Bennett has gained a reputation in the world of woodworking as something of a revolutionary for his daring innovations and often whimsical creations, perhaps best demonstrated in his piece “Nail Cabinet” (1979). In part as a response to the woodworking mainstream, Bennett produced a lavishly crafted cabinet that rivaled even the most canonical examples of the form. When the piece was finished, Bennett drove a large nail into the cabinet’s door, scandaling the more traditional woodworkers.
Bennett’s “Preoccupations of a Serial Chairmaker” is composed of 50 chairs for an Oakland Museum of California offsite exhibition (January 20 through March 25, 2005) at Gallery 555 and the Sculpture Court. Several of the chairs rework Gerrit Rietveld’s 1934 design, the classic Zig Zag, whereas others offer modifications to standard mass-produced garden and lawn chairs. The diversity of pieces is a reflection of Bennett’s working method: Rather than beginning with sketches and drawings, Bennett goes straight to the materials, working them part by part into a finished idea. It is a technique that allows Bennett the freedom to change the direction of a piece several times before it is complete.
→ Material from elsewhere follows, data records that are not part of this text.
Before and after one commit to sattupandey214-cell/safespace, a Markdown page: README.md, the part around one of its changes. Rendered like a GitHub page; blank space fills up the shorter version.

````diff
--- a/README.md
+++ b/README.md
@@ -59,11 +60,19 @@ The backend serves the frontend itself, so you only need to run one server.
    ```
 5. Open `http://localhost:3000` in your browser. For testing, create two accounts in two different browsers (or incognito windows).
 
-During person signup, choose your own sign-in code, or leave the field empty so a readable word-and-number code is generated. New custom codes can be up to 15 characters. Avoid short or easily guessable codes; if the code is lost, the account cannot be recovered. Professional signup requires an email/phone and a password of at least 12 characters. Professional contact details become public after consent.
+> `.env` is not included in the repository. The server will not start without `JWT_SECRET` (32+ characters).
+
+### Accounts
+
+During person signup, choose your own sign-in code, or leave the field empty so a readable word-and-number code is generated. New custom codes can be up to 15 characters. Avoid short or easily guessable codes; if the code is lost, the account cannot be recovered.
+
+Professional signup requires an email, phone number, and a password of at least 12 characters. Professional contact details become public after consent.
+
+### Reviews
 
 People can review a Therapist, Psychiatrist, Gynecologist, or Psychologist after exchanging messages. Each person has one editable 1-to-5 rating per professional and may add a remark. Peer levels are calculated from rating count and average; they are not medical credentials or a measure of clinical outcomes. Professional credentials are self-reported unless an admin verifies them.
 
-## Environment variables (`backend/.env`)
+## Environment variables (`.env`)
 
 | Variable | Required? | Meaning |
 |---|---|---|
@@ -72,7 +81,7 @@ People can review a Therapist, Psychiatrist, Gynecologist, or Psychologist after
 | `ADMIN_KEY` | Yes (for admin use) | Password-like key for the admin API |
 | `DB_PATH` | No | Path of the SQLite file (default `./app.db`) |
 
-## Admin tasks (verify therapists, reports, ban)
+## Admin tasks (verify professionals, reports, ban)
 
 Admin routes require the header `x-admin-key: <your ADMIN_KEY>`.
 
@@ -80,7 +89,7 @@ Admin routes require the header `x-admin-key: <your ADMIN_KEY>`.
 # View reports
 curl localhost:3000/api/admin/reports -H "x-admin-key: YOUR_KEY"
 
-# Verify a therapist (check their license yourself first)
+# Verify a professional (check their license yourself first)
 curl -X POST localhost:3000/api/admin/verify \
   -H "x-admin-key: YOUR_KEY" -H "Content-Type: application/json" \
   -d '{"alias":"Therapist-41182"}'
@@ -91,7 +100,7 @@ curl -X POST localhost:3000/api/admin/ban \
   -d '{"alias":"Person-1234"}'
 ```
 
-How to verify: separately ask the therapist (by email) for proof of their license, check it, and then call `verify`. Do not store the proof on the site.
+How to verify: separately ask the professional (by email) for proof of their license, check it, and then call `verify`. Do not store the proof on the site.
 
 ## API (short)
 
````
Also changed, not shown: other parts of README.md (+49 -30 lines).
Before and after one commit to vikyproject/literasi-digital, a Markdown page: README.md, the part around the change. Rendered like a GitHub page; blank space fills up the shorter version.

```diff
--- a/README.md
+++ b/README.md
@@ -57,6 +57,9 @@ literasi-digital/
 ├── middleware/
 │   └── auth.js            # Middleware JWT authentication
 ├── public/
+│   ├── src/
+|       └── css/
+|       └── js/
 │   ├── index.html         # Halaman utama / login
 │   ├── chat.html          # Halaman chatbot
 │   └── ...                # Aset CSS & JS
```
In addition to being a renowned master craftsman and innovator, Bennett is also a collector of rare and unusual furnishings and decorative objects. He and his wife, Sylvia, share a collection that spans 40 years, selections from which formed the inaugural show at San Francisco’s Museum of Craft and Design, “Dovetailing Art and Life: The Bennett Collection,” in 2004.